»»
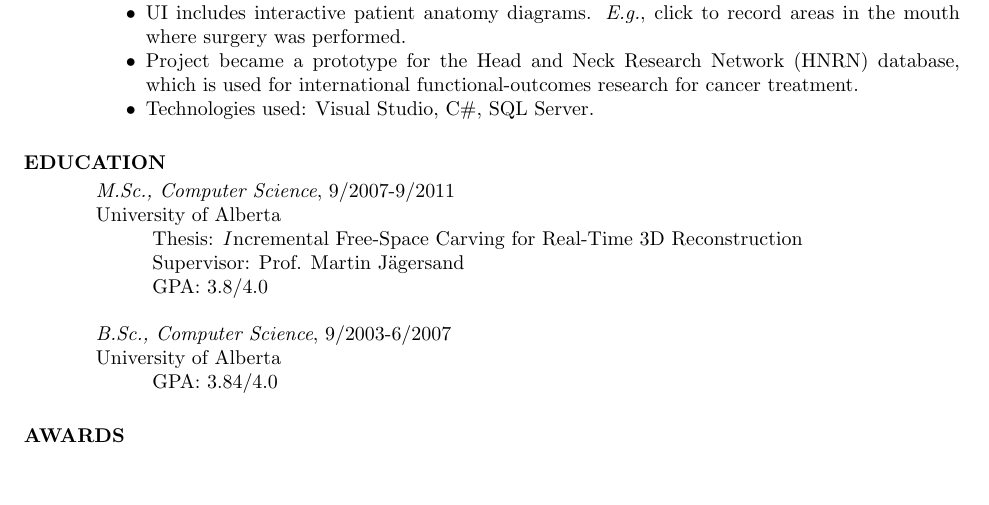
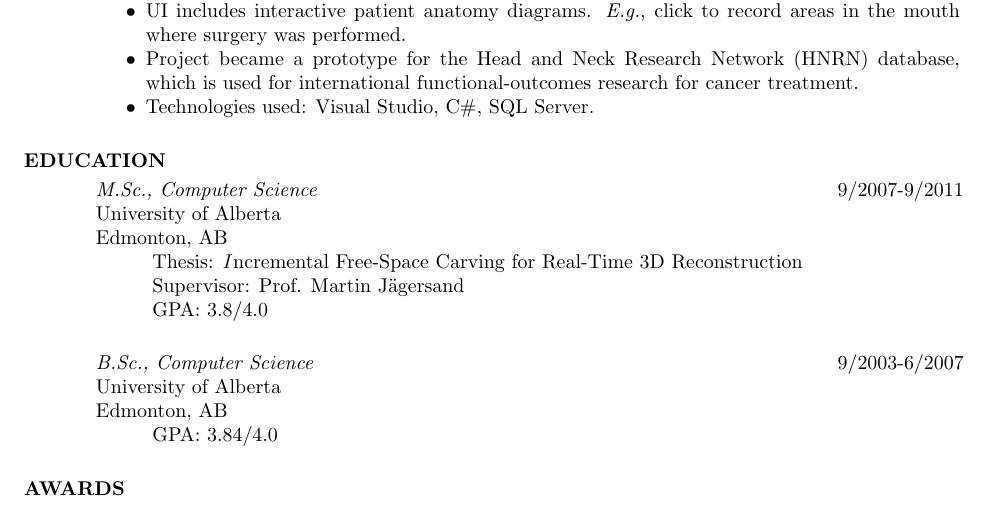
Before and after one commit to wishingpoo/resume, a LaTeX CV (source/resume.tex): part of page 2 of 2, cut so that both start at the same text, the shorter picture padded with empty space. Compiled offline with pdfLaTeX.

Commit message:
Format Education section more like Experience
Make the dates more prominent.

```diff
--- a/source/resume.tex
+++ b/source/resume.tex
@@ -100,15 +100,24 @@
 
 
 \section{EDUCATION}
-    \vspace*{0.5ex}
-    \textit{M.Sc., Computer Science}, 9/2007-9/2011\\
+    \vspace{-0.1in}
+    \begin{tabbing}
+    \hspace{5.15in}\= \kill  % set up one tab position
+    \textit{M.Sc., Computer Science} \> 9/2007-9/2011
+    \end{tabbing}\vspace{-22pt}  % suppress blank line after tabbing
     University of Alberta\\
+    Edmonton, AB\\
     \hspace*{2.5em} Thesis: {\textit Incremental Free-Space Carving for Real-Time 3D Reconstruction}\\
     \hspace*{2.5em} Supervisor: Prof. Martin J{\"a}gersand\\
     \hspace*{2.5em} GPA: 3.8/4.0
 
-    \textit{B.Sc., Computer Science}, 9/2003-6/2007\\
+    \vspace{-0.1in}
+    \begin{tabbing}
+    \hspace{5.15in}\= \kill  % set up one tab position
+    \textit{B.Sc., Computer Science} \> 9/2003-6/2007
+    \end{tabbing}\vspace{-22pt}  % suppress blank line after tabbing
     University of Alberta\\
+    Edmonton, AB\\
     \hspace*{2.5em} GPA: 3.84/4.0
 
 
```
««
▶ **EXERCISE**: Without the pictures, repeat every record above exactly as written.

▶ **RESPONSE TO THE TASK**:
Before and after one commit to wishingpoo/resume, a LaTeX CV (source/resume.tex): part of page 2 of 2, cut so that both start at the same text, the shorter picture padded with empty space. Compiled offline with pdfLaTeX.

Commit message:
Format Education section more like Experience
Make the dates more prominent.

```diff
--- a/source/resume.tex
+++ b/source/resume.tex
@@ -100,15 +100,24 @@
 
 
 \section{EDUCATION}
-    \vspace*{0.5ex}
-    \textit{M.Sc., Computer Science}, 9/2007-9/2011\\
+    \vspace{-0.1in}
+    \begin{tabbing}
+    \hspace{5.15in}\= \kill  % set up one tab position
+    \textit{M.Sc., Computer Science} \> 9/2007-9/2011
+    \end{tabbing}\vspace{-22pt}  % suppress blank line after tabbing
     University of Alberta\\
+    Edmonton, AB\\
     \hspace*{2.5em} Thesis: {\textit Incremental Free-Space Carving for Real-Time 3D Reconstruction}\\
     \hspace*{2.5em} Supervisor: Prof. Martin J{\"a}gersand\\
     \hspace*{2.5em} GPA: 3.8/4.0
 
-    \textit{B.Sc., Computer Science}, 9/2003-6/2007\\
+    \vspace{-0.1in}
+    \begin{tabbing}
+    \hspace{5.15in}\= \kill  % set up one tab position
+    \textit{B.Sc., Computer Science} \> 9/2003-6/2007
+    \end{tabbing}\vspace{-22pt}  % suppress blank line after tabbing
     University of Alberta\\
+    Edmonton, AB\\
     \hspace*{2.5em} GPA: 3.84/4.0
 
 
```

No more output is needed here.